Exercise » The records below need to be set down again exactly; their images stay out.

Exercise input »
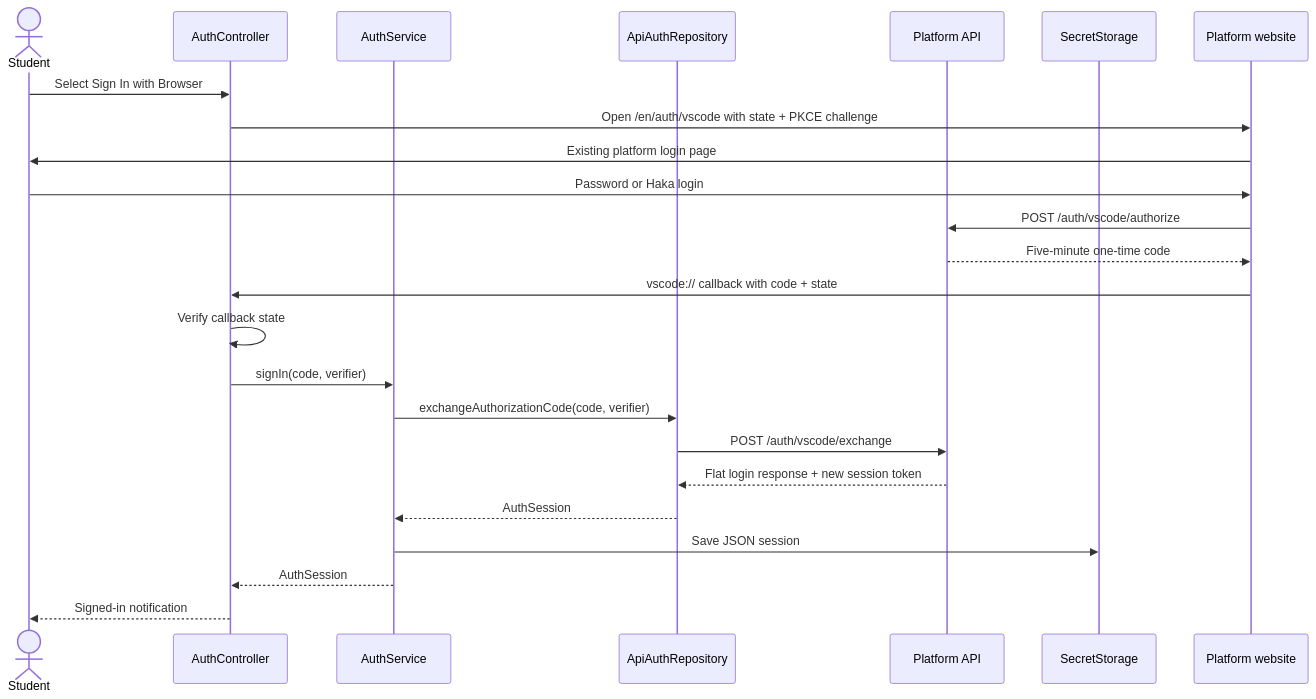
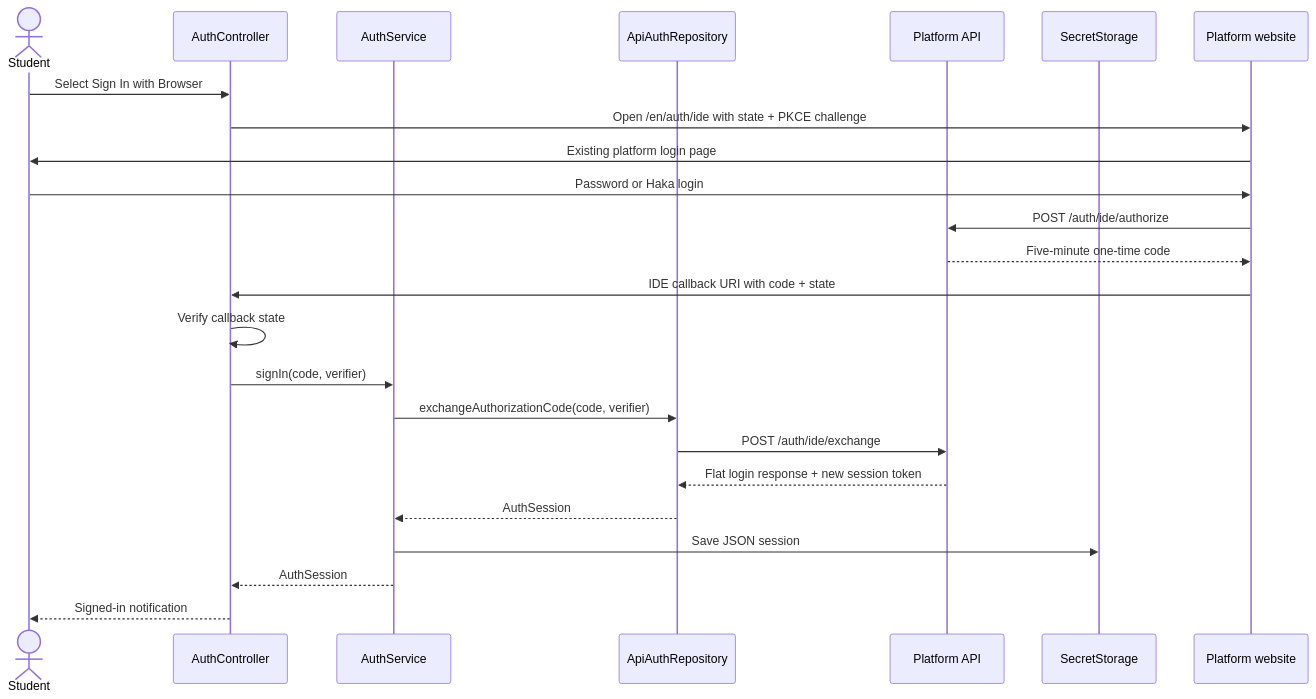
The second of 5 diagrams in docs/developer-guide.md (aalto-opencs/opencs-ide-plugin), drawn with Mermaid before and after one commit. The commit also changed other lines of this file and 6 other files, not shown here.

````diff
--- a/docs/developer-guide.md
+++ b/docs/developer-guide.md
@@ -288,27 +288,27 @@
 ```mermaid
 sequenceDiagram
     actor Student
     participant Controller as AuthController
     participant Service as AuthService
     participant Repo as ApiAuthRepository
     participant API as Platform API
     participant Secrets as SecretStorage
 
     participant Browser as Platform website
     Student->>Controller: Select Sign In with Browser
-    Controller->>Browser: Open /en/auth/vscode with state + PKCE challenge
+    Controller->>Browser: Open /en/auth/ide with state + PKCE challenge
     Browser->>Student: Existing platform login page
     Student->>Browser: Password or Haka login
-    Browser->>API: POST /auth/vscode/authorize
+    Browser->>API: POST /auth/ide/authorize
     API-->>Browser: Five-minute one-time code
-    Browser->>Controller: vscode:// callback with code + state
+    Browser->>Controller: IDE callback URI with code + state
     Controller->>Controller: Verify callback state
     Controller->>Service: signIn(code, verifier)
     Service->>Repo: exchangeAuthorizationCode(code, verifier)
-    Repo->>API: POST /auth/vscode/exchange
+    Repo->>API: POST /auth/ide/exchange
     API-->>Repo: Flat login response + new session token
     Repo-->>Service: AuthSession
     Service->>Secrets: Save JSON session
     Service-->>Controller: AuthSession
     Controller-->>Student: Signed-in notification
 ```
````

Expected answer »
The second of 5 diagrams in docs/developer-guide.md (aalto-opencs/opencs-ide-plugin), drawn with Mermaid before and after one commit. The commit also changed other lines of this file and 6 other files, not shown here.

````diff
--- a/docs/developer-guide.md
+++ b/docs/developer-guide.md
@@ -288,27 +288,27 @@
 ```mermaid
 sequenceDiagram
     actor Student
     participant Controller as AuthController
     participant Service as AuthService
     participant Repo as ApiAuthRepository
     participant API as Platform API
     participant Secrets as SecretStorage
 
     participant Browser as Platform website
     Student->>Controller: Select Sign In with Browser
-    Controller->>Browser: Open /en/auth/vscode with state + PKCE challenge
+    Controller->>Browser: Open /en/auth/ide with state + PKCE challenge
     Browser->>Student: Existing platform login page
     Student->>Browser: Password or Haka login
-    Browser->>API: POST /auth/vscode/authorize
+    Browser->>API: POST /auth/ide/authorize
     API-->>Browser: Five-minute one-time code
-    Browser->>Controller: vscode:// callback with code + state
+    Browser->>Controller: IDE callback URI with code + state
     Controller->>Controller: Verify callback state
     Controller->>Service: signIn(code, verifier)
     Service->>Repo: exchangeAuthorizationCode(code, verifier)
-    Repo->>API: POST /auth/vscode/exchange
+    Repo->>API: POST /auth/ide/exchange
     API-->>Repo: Flat login response + new session token
     Repo-->>Service: AuthSession
     Service->>Secrets: Save JSON session
     Service-->>Controller: AuthSession
     Controller-->>Student: Signed-in notification
 ```
````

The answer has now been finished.